"I've had two surgeries per year since 2003, from some ridiculous issues like being allergic to the sutures—I suffer from many allergies—to adding new tissue," says Nichole. "I've had a rough time with this pain pump.
"My first surgery was the cause of this nightmare. The orthopedic surgeon was supposed to give me an MRI before surgery but instead he did an exploratory and ended up repairing some tissue and putting in the shoulder pain pump. I did my regular follow-up with him a few weeks later and told him that I was still in pain. In fact my shoulder was even more uncomfortable and painful after the surgery than before—it was loose in the socket. His answer was simply, 'I'll operate on it again,' so I got a second opinion.
"The second orthopedic surgeon agreed with me that my shoulder was really screwed up and indeed I needed another surgery. Thankfully my insurance covered all this—he was a revision specialist, but he still couldn't figure out why it kept getting loose.
"I had to see other shoulder specialists. They weren't really sure what the problem was; the consensus was that the type of surgery I had the first time made my shoulder keep popping out of joint. It was looser than ever. Meanwhile I was getting cortisone shots regularly to help ease the pain.
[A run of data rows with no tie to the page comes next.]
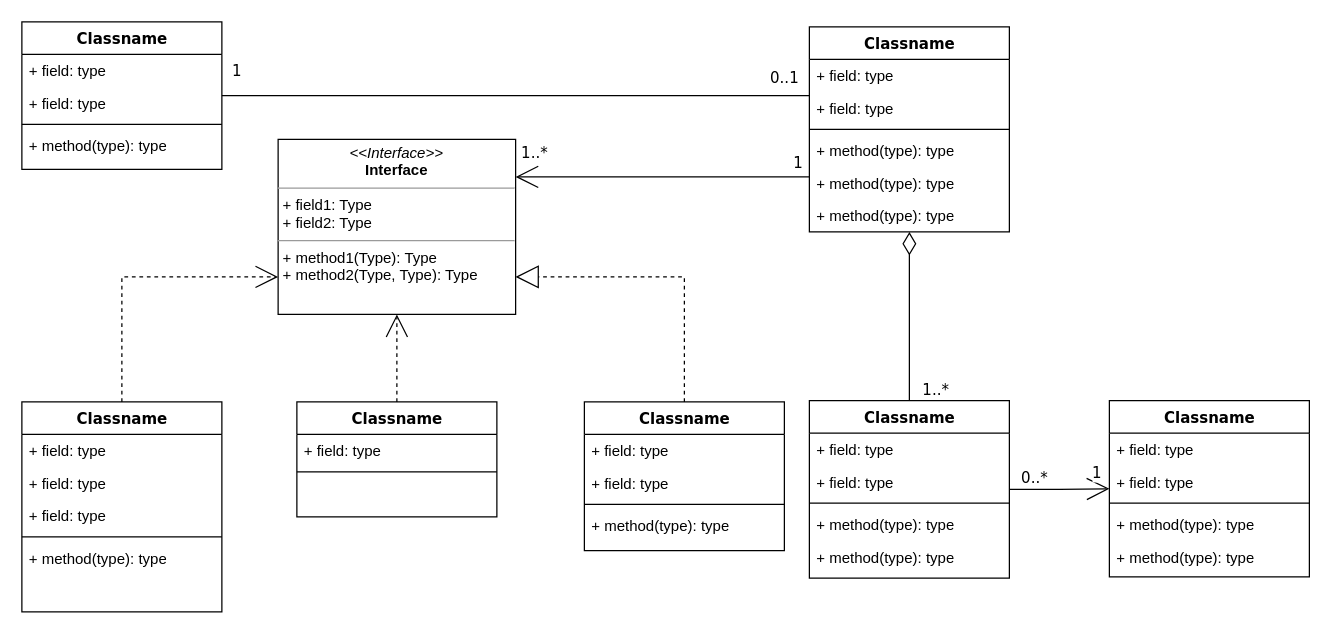
Earlier version of the draw.io diagram src/calculator.drawio (sg41/SmartCalc). Source tidied: cells renumbered, new cells numbered last; positions are measured from the earlier drawing's top-left corner, leaving out a move shared by most shapes. Both pictures are drawn from the tidied source at 125%, with x=0, y=0 at pixel (21, 21).
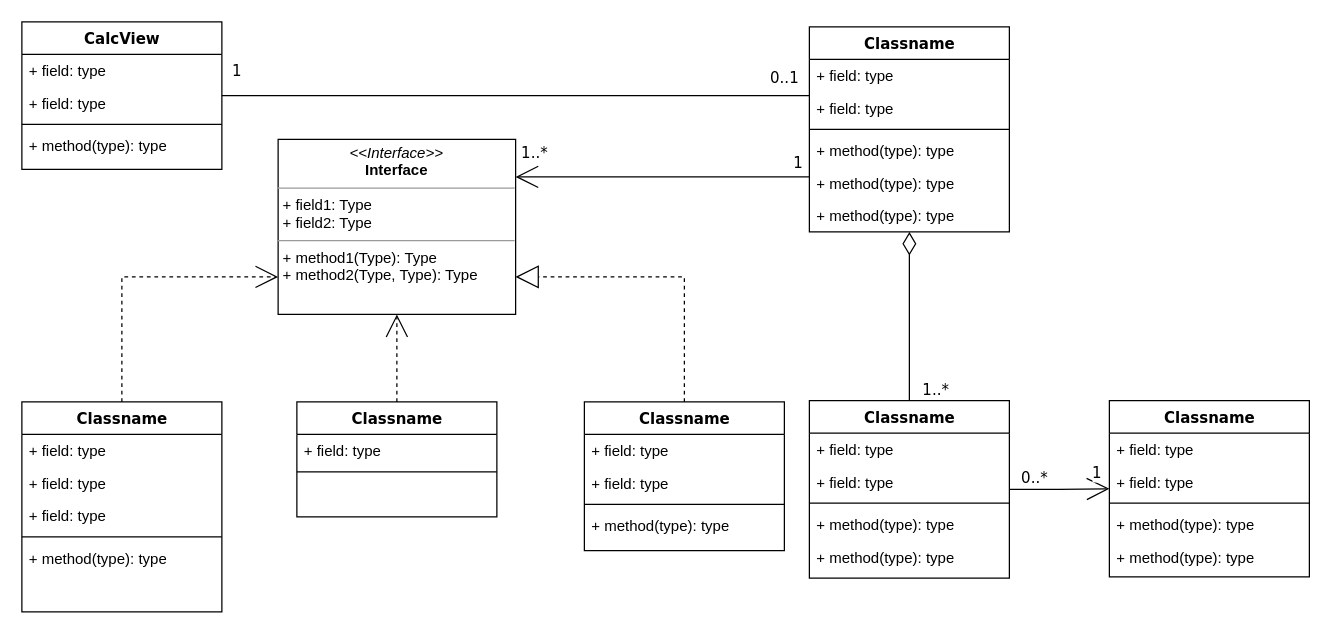
Above is the later version.

Diff of the diagram source:
```diff
@@
-    <mxCell id="9" value="Classname" style="swimlane;html=1;fontStyle=1;align=center;verticalAlign=top;horizontal=1;startSize=26;swimlaneFillColor=#ffffff;rounded=0;shadow=0;comic=0;labelBackgroundColor=none;strokeWidth=1;fillColor=none;fontFamily=Verdana;fontSize=12;" parent="1" vertex="1">
+    <mxCell id="9" value="CalcView" style="swimlane;html=1;fontStyle=1;align=center;verticalAlign=top;horizontal=1;startSize=26;swimlaneFillColor=#ffffff;rounded=0;shadow=0;comic=0;labelBackgroundColor=none;strokeWidth=1;fillColor=none;fontFamily=Verdana;fontSize=12;" parent="1" vertex="1">
       <mxGeometry width="160" height="118" as="geometry" />
     </mxCell>
```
I recently saw a new doctor in the orthopedic service clinic and he asked me if I ever had a shoulder pain pump.
"Bingo! He told me that the pain pump was likely the root of all my problems.
"I was kind of shocked, to say the least, but at the same time relieved to know there was a reason why I had so many complications. Then he asked what kind of pump I had. I saved everything—my grandmother told me a long time ago to keep all medical information because of my allergies so it was just second nature to me. Regardless, it makes sense to save medical records.
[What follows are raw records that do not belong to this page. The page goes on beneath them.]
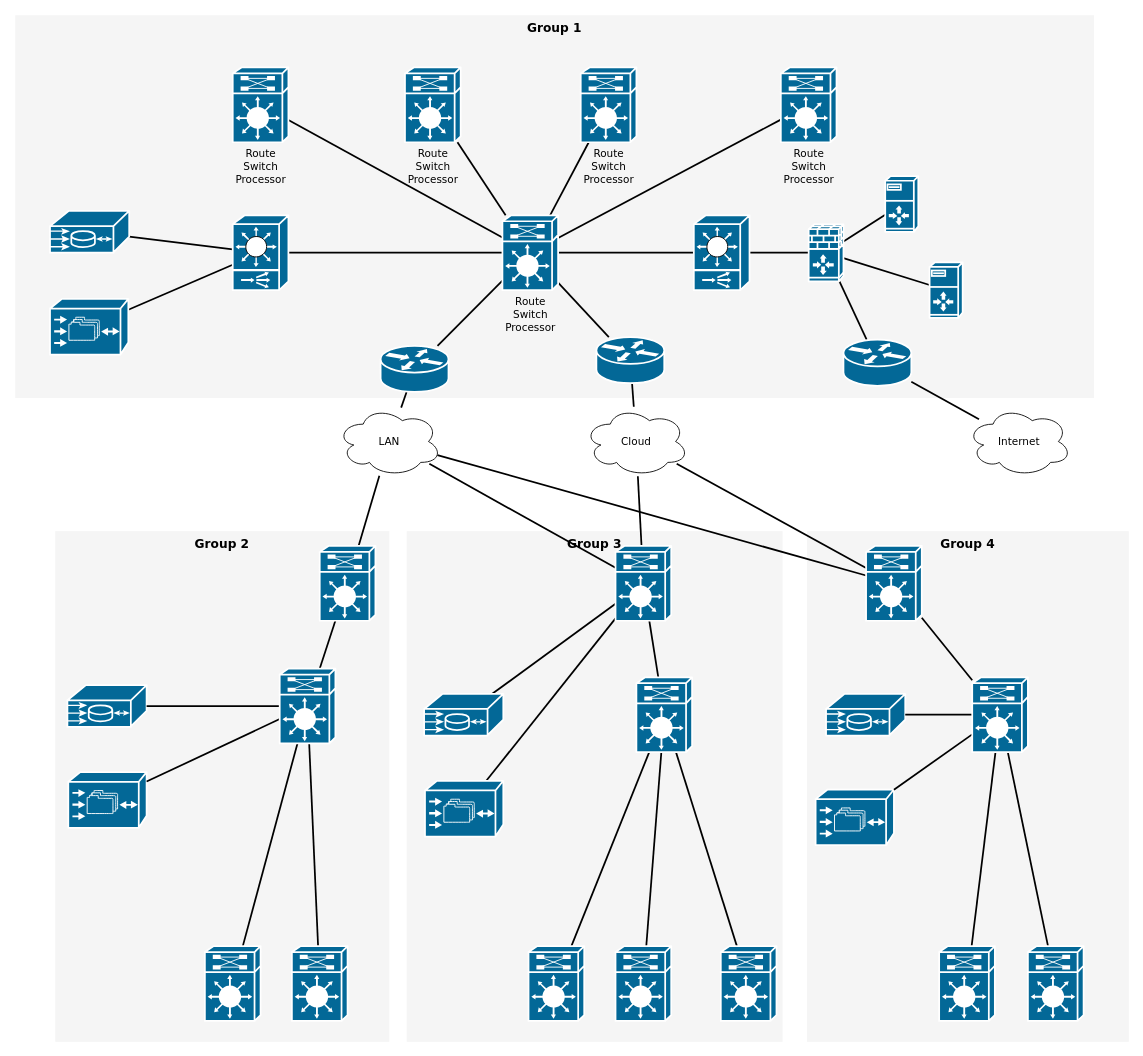
The draw.io diagram frontend/Diagramme sans nom.drawio in Steph3146/2022-09-JS-TLSE-MakeSense, before the edit. Source tidied: cells renumbered, new cells numbered last; positions are measured from the earlier drawing's top-left corner, leaving out a move shared by most shapes. Both pictures are drawn from the tidied source at 87%, with x=0, y=0 at pixel (15, 15).
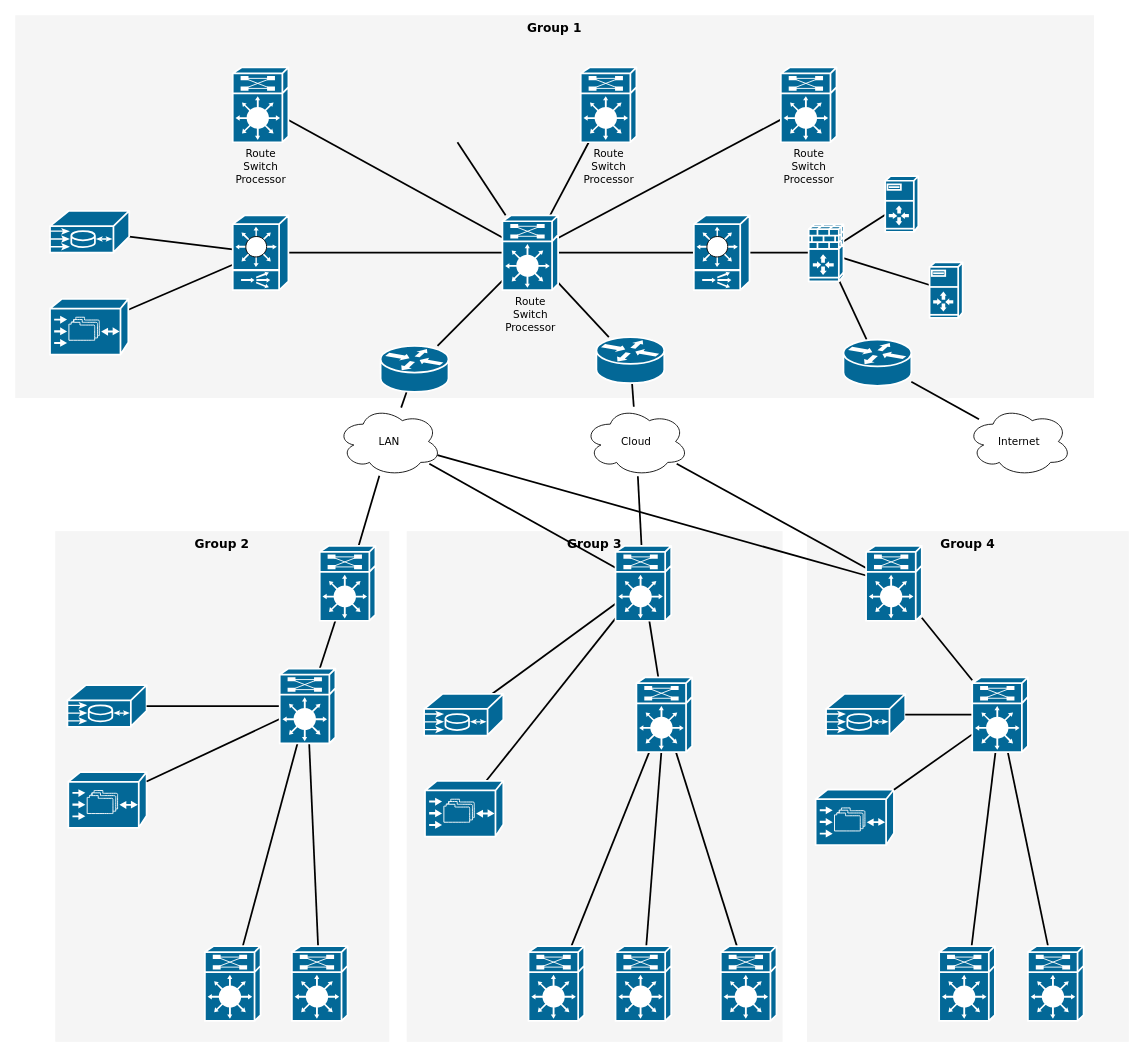
Above is the later version.

Commit message (it also covers changes not shown here):
Mettre à jour Diagramme sans nom.drawio

Unchanged cells that the change refers to:
```xml
<mxCell id="18" value="Route&lt;div&gt;Switch&lt;/div&gt;&lt;div&gt;Processor&lt;/div&gt;" style="shape=mxgraph.cisco.misc.route_switch_processor;html=1;dashed=0;fillColor=#036897;strokeColor=#ffffff;strokeWidth=2;verticalLabelPosition=bottom;verticalAlign=top;rounded=0;shadow=0;comic=0;fontFamily=Verdana;fontSize=12;" parent="1" vertex="1">
  <mxGeometry x="560" y="230" width="64" height="86" as="geometry" />
</mxCell>
```

Diff of the diagram source:
```diff
@@
-    <mxCell id="8" style="edgeStyle=none;html=1;labelBackgroundColor=none;startFill=0;endArrow=none;endFill=0;strokeWidth=2;fontFamily=Verdana;fontSize=12;" parent="1" edge="1" source="9" target="18">
-      <mxGeometry relative="1" as="geometry" />
+    <mxCell id="8" style="edgeStyle=none;html=1;labelBackgroundColor=none;startFill=0;endArrow=none;endFill=0;strokeWidth=2;fontFamily=Verdana;fontSize=12;" parent="1" edge="1" target="18">
+      <mxGeometry relative="1" as="geometry">
+        <mxPoint x="508.3" y="146" as="sourcePoint" />
+      </mxGeometry>
     </mxCell>
-    <mxCell id="9" value="Route&lt;div&gt;Switch&lt;/div&gt;&lt;div&gt;Processor&lt;/div&gt;" style="shape=mxgraph.cisco.misc.route_switch_processor;html=1;dashed=0;fillColor=#036897;strokeColor=#ffffff;strokeWidth=2;verticalLabelPosition=bottom;verticalAlign=top;rounded=0;shadow=0;comic=0;fontFamily=Verdana;fontSize=12;" parent="1" vertex="1">
-      <mxGeometry x="448" y="60" width="64" height="86" as="geometry" />
-    </mxCell>
```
"Anyway, I went home and opened the package with my medical reports and found the information: I was given a Stryker pain pump, and I know there are lawsuits filed against this company. I went online and read about how many people have been affected, and I read some medical journals about the extent of damage this pain pump can cause. Now I am angry.
"I am supposed to have yet another surgery but I am at a loss. The orthopedic surgeons don't know if extra bone or donated tendons should be put into my shoulder but they want me to see a different group of orthopedic surgeons that have more experience with the bone. We haven't talked about loss of cartilage but when they talk about putting in cadaver tissue I assume that is the problem. I know that postarthroscopic glenohumeral chondrolysis (PAGCL) can occur from the pain pump. It creeps me out.
READ MORE PAIN PUMP LEGAL NEWS
"I have been given one option. I could get a fusion but I am only 35 so I would like to explore other possibilities, one of which is getting an attorney. All these years I didn't know about the shoulder pain pump and I didn't realize the damage it could cause. I didn't ever think it was a factor."